DESCRIPTION OF THE TASK: Using the records that follow, copy every line containing the word "changed".

Web interface edit records
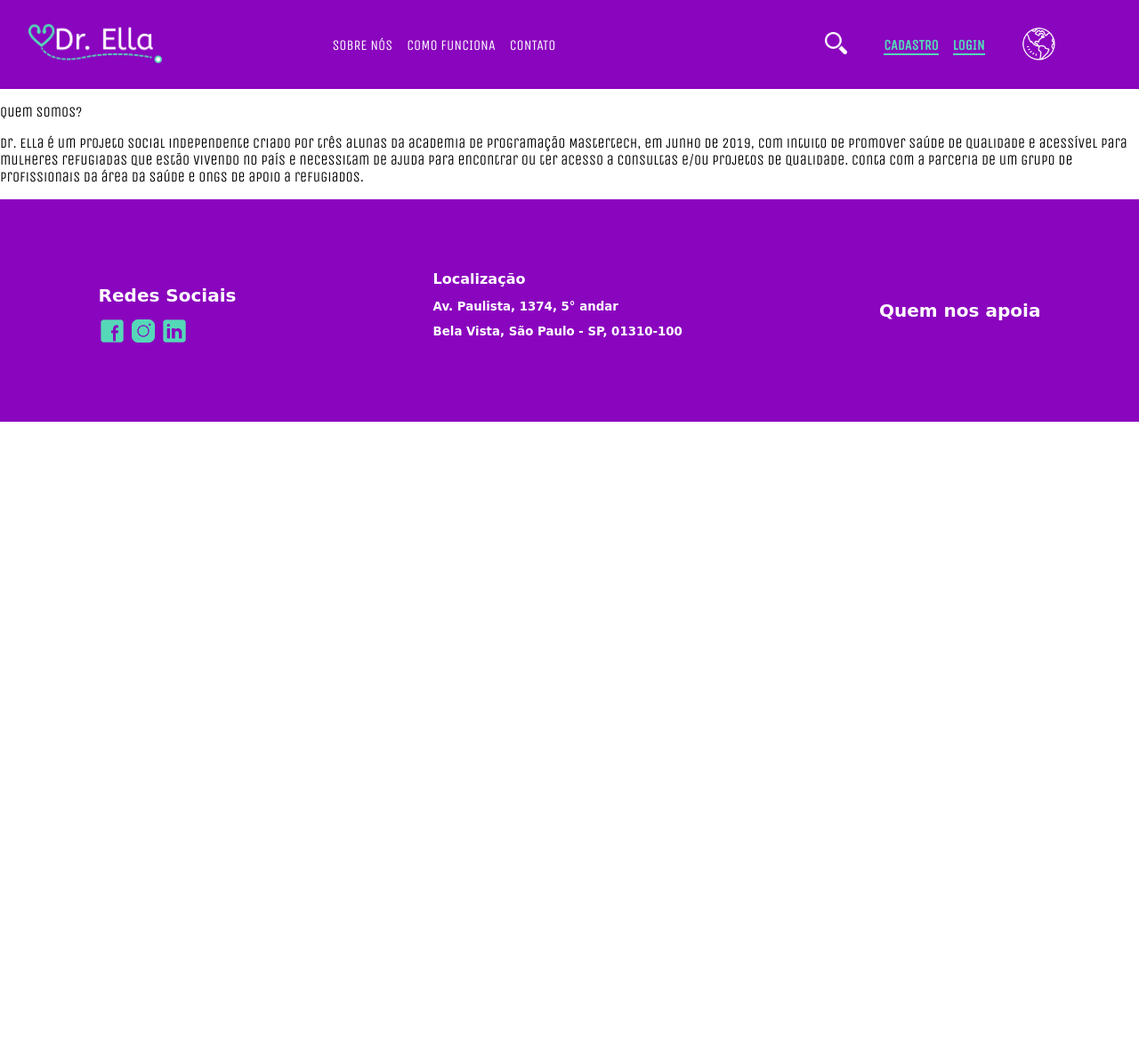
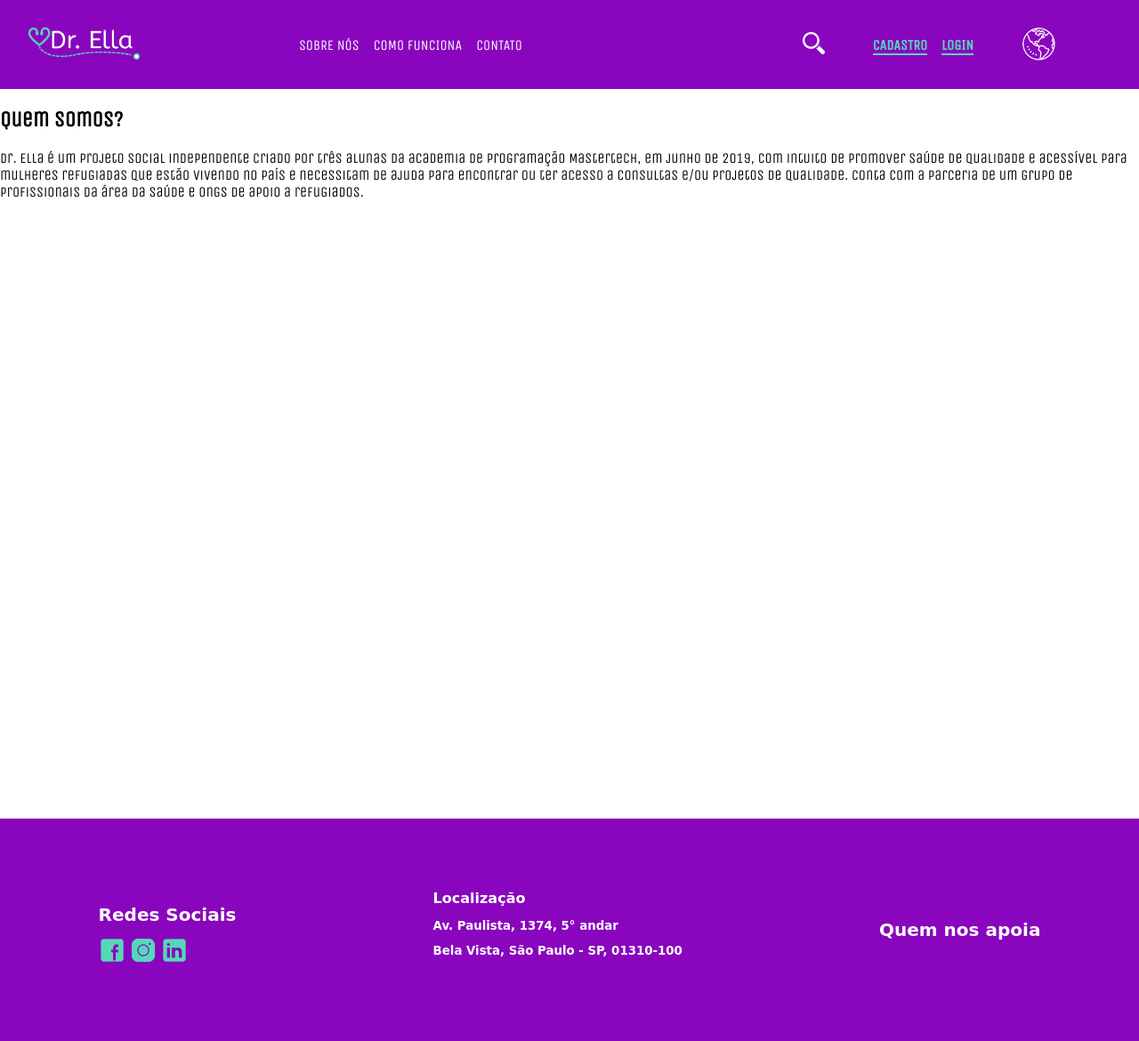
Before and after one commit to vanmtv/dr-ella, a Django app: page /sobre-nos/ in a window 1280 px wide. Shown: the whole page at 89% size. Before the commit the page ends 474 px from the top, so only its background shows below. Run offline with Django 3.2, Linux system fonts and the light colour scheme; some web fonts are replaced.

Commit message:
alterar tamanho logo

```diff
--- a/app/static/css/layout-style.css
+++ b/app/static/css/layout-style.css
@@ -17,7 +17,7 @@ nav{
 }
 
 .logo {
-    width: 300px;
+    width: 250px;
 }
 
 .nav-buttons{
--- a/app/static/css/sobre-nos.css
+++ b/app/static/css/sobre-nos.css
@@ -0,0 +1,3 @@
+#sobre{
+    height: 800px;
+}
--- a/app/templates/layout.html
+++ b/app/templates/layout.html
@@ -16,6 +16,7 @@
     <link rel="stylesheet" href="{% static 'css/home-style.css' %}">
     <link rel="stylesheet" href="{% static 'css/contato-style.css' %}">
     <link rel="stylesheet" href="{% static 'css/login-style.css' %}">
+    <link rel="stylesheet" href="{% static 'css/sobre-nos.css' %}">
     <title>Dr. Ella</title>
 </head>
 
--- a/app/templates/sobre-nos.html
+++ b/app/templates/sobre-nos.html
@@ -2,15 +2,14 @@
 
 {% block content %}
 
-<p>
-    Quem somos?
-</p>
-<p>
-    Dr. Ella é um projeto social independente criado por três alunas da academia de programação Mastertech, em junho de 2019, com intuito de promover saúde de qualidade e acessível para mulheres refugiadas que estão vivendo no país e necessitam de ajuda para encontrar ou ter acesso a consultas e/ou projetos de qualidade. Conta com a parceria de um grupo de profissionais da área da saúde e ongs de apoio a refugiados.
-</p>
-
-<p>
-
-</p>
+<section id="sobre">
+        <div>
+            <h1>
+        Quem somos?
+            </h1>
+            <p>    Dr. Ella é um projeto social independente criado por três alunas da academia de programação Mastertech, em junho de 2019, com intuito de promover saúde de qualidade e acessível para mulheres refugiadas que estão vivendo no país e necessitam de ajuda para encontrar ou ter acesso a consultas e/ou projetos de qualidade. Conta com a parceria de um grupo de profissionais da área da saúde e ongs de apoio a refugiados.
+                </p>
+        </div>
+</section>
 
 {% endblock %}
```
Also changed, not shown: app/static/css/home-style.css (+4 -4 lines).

...

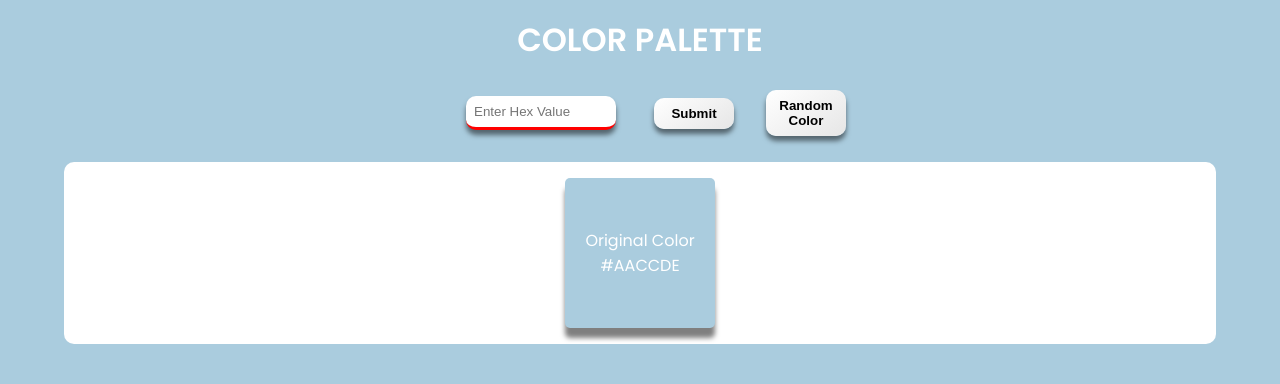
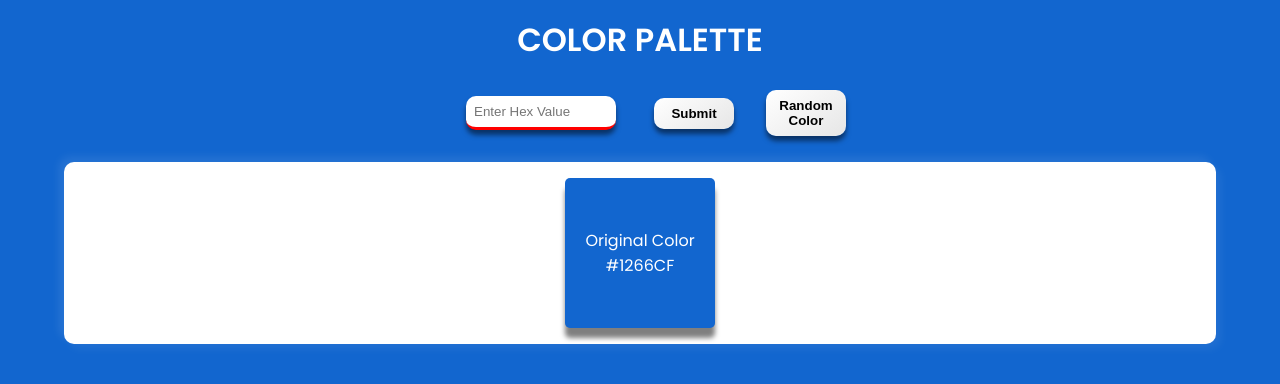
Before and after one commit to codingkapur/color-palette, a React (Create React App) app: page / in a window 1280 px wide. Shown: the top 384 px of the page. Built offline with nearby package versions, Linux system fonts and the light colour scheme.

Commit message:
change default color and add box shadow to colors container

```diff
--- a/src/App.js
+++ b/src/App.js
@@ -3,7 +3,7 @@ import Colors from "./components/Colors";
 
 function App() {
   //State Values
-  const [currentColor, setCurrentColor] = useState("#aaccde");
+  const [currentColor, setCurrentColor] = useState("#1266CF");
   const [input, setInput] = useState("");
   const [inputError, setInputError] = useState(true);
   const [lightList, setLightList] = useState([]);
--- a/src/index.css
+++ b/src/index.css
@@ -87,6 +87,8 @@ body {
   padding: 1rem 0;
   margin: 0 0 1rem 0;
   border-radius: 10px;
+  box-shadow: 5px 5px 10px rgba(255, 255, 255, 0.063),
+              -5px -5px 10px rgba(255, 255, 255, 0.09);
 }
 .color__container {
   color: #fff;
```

---

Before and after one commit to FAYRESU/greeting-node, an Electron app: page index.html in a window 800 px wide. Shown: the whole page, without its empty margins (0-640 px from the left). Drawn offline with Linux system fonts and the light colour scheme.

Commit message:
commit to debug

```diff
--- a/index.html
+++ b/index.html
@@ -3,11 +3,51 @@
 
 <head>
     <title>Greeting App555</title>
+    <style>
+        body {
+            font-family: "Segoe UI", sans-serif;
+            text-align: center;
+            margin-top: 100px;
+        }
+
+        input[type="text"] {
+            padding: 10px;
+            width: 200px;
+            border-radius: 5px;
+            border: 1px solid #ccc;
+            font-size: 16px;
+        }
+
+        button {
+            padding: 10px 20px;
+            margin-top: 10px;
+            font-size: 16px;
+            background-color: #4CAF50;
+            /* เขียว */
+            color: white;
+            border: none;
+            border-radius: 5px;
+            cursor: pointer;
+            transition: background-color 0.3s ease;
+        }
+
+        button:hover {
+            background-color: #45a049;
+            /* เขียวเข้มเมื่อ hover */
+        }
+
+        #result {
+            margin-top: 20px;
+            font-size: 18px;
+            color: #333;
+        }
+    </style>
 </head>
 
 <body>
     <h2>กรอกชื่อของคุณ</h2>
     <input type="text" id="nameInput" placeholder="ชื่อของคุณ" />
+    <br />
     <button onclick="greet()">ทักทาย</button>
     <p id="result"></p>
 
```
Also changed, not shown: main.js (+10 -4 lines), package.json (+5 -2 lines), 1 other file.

RESULT:
Also changed, not shown: app/static/css/home-style.css (+4 -4 lines).
Also changed, not shown: main.js (+10 -4 lines), package.json (+5 -2 lines), 1 other file.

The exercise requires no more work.